The grant will improve anti-fraud programs already in place. That means building-up programs like cross-checking unemployment lists against prisons and keeping up-to-date new-hire directories. It will also fund an expansion of the Attorney General's Anti-Fraud Unit.
Experts say unemployment has become too much of a safety net and fraud is a bigger problem than you might think. When people lie about unemployment, businesses lose millions of dollars. They fund unemployment insurance.
Anti-fraud programs have saved Illinois companies more than $120 million in the past year.

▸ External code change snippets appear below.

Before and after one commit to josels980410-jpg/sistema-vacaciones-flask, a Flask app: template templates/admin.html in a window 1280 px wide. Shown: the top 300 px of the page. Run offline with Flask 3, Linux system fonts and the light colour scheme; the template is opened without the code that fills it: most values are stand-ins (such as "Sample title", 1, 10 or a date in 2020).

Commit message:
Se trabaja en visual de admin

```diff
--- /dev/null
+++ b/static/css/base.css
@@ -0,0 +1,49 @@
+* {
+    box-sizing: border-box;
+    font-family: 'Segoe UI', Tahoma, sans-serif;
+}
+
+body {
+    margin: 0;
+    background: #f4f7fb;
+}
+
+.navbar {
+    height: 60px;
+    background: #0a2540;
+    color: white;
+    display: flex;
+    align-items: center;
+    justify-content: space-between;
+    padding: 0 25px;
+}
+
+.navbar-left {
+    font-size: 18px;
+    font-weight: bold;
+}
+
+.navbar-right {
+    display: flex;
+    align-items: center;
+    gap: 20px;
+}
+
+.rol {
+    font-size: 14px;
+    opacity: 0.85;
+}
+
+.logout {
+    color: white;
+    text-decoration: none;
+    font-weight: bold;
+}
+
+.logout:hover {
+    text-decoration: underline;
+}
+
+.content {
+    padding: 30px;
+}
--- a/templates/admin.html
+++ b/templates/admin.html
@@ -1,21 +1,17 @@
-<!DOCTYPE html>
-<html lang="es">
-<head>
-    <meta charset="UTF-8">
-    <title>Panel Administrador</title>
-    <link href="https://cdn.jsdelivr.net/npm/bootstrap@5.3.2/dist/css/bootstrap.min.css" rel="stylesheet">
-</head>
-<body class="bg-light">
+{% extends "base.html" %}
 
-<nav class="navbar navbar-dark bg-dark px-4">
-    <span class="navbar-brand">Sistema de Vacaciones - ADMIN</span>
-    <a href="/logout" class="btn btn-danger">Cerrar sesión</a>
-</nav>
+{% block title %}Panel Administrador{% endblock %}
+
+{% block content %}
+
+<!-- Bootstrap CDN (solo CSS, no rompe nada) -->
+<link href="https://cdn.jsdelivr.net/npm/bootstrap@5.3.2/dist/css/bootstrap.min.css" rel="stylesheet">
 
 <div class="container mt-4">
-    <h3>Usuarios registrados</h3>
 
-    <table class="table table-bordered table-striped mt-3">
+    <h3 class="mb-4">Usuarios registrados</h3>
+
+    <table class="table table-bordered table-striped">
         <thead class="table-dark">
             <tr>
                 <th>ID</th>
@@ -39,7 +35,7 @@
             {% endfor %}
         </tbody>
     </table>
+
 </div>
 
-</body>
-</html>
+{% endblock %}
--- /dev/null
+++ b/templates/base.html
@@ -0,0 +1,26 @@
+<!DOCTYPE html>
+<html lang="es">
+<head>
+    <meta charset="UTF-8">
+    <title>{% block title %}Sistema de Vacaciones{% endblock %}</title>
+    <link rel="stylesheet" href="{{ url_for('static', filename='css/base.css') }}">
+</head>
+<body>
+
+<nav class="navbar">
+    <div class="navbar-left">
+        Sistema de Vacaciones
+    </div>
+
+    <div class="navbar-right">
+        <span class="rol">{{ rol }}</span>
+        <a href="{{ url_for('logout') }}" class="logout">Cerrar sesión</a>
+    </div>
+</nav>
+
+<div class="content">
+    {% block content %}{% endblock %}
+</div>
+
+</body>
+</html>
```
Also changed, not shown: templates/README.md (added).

That helps put more money in the pockets of people who really do need the extra help.